WORK TASK — Write out the entries exactly, leaving out every picture.

======

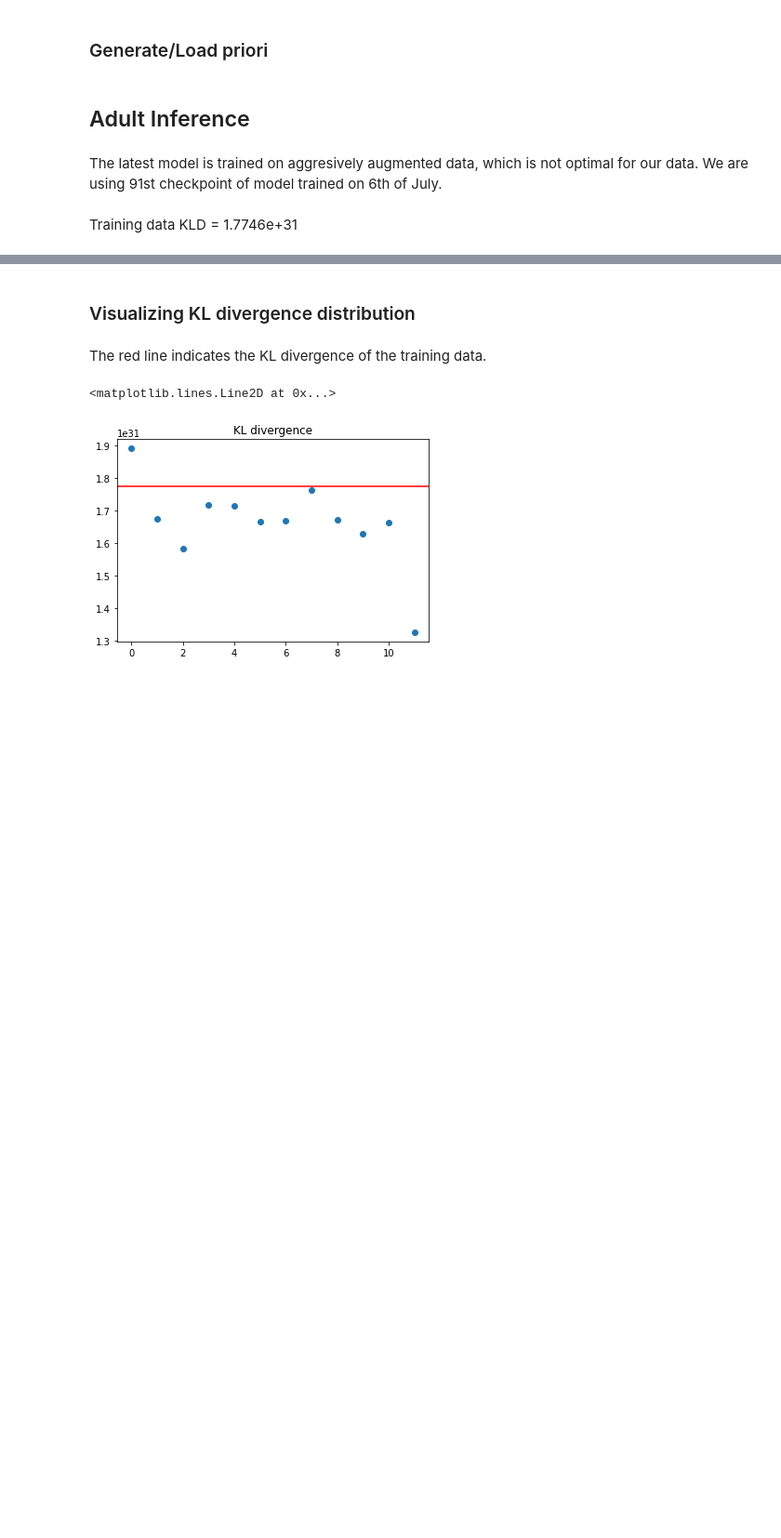
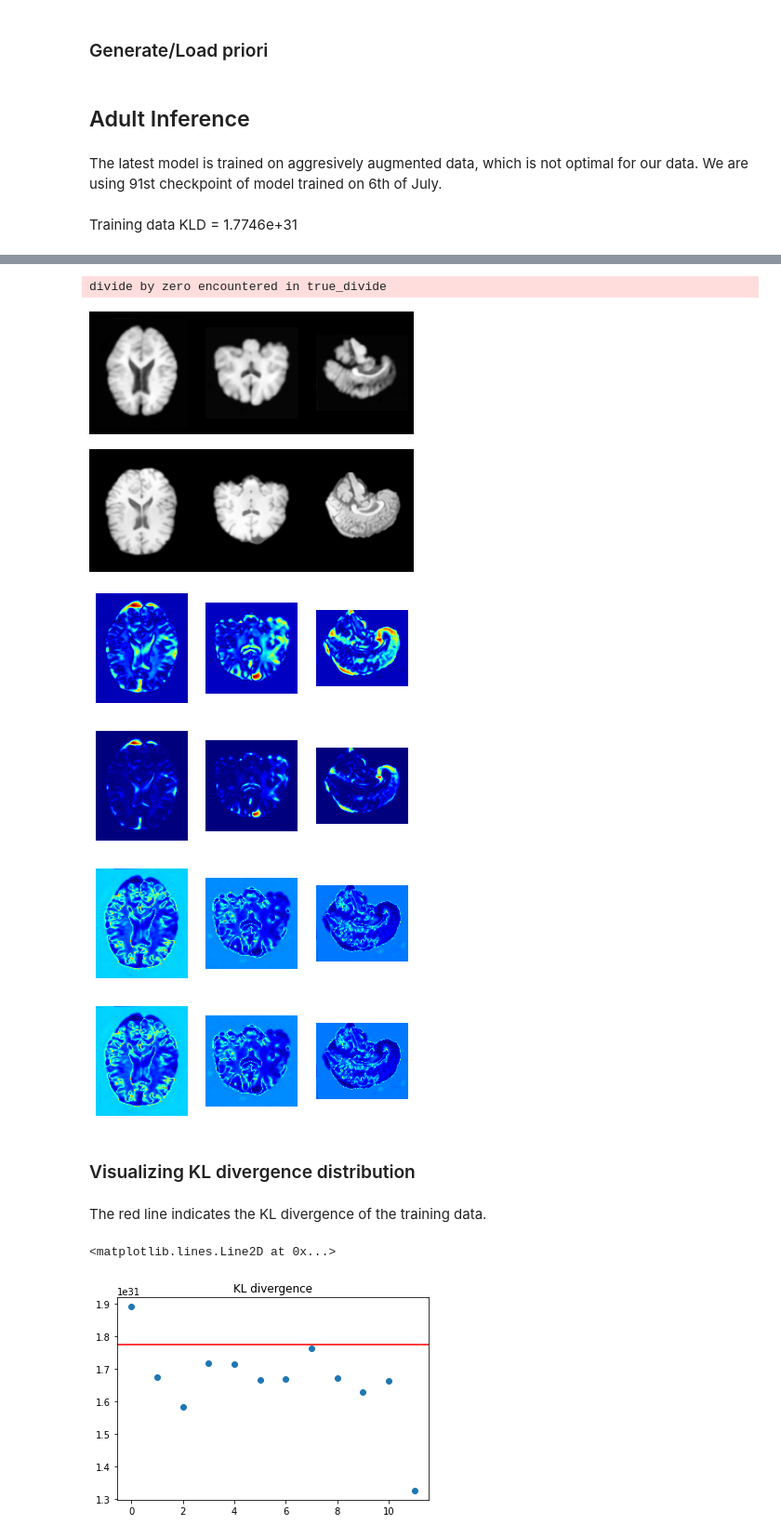
Before and after one commit to ExtremeViscent/SR-UNet, a Jupyter notebook: inference/inference_hyperfine.ipynb, the cells around one changed output, grey strips where cells are left out. Shown at 93% size. Drawn from its saved outputs; the diff is of its cells as text; code cells hidden in the pictures; blank space fills up the shorter version.

```diff
--- a/inference/inference_hyperfine.ipynb
+++ b/inference/inference_hyperfine.ipynb
@@ -166,3 +241,29 @@ kl: 15825389124944164807549642604544.000000
+# %%
+image_010,_ = load_image(mode='sitk',paths=['/media/hdd/viscent/inference_hyperfine/Brown/input_0706/010.nii.gz','/media/hdd/viscent/inference_hyperfine/Brown/input_0706/010.nii.gz'])
+pred_010 = sitk.ReadImage('/home/viscent/hdd/viscent/hyperfine_t1_t2/ADULT_009/siemens/17122019/T1_pred_reg.nii.gz')
+pred_010 = sitk.GetArrayFromImage(pred_010)
+gt_010 = sitk.ReadImage('/home/viscent/hdd/viscent/hyperfine_t1_t2/ADULT_009/siemens/17122019/T1_reg.nii.gz')
+gt_010 = sitk.GetArrayFromImage(gt_010)
+pred_010 = (pred_010 - pred_010.min())/pred_010.std()
+gt_010 = (gt_010-np.min(gt_010))/np.std(gt_010)
+
+
+abse = np.abs(pred_010-gt_010)
+mse = np.square(pred_010-gt_010)
+psnr = 10*np.log10(1/mse)
+display_multiplanar_center(pred_010)
+display_multiplanar_center(gt_010)
+display_multiplanar_color(abse)
+display_multiplanar_color(mse)
+display_multiplanar_color(psnr)
+# %% [output]
+divide by zero encountered in true_divide
+[figure, added]
+[figure, added]
+[figure, added]
+[figure, added]
+[figure, added]
+[figure, added]
 # %% [markdown]
 ### Visualizing KL divergence distribution
 # %% [markdown]
```
Also changed, not shown: parts of 3 cells of this notebook, 8 other files.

======

WRITTEN RESPONSE —
Before and after one commit to ExtremeViscent/SR-UNet, a Jupyter notebook: inference/inference_hyperfine.ipynb, the cells around one changed output, grey strips where cells are left out. Shown at 93% size. Drawn from its saved outputs; the diff is of its cells as text; code cells hidden in the pictures; blank space fills up the shorter version.

```diff
--- a/inference/inference_hyperfine.ipynb
+++ b/inference/inference_hyperfine.ipynb
@@ -166,3 +241,29 @@ kl: 15825389124944164807549642604544.000000
+# %%
+image_010,_ = load_image(mode='sitk',paths=['/media/hdd/viscent/inference_hyperfine/Brown/input_0706/010.nii.gz','/media/hdd/viscent/inference_hyperfine/Brown/input_0706/010.nii.gz'])
+pred_010 = sitk.ReadImage('/home/viscent/hdd/viscent/hyperfine_t1_t2/ADULT_009/siemens/17122019/T1_pred_reg.nii.gz')
+pred_010 = sitk.GetArrayFromImage(pred_010)
+gt_010 = sitk.ReadImage('/home/viscent/hdd/viscent/hyperfine_t1_t2/ADULT_009/siemens/17122019/T1_reg.nii.gz')
+gt_010 = sitk.GetArrayFromImage(gt_010)
+pred_010 = (pred_010 - pred_010.min())/pred_010.std()
+gt_010 = (gt_010-np.min(gt_010))/np.std(gt_010)
+
+
+abse = np.abs(pred_010-gt_010)
+mse = np.square(pred_010-gt_010)
+psnr = 10*np.log10(1/mse)
+display_multiplanar_center(pred_010)
+display_multiplanar_center(gt_010)
+display_multiplanar_color(abse)
+display_multiplanar_color(mse)
+display_multiplanar_color(psnr)
+# %% [output]
+divide by zero encountered in true_divide
+[figure, added]
+[figure, added]
+[figure, added]
+[figure, added]
+[figure, added]
+[figure, added]
 # %% [markdown]
 ### Visualizing KL divergence distribution
 # %% [markdown]
```
Also changed, not shown: parts of 3 cells of this notebook, 8 other files.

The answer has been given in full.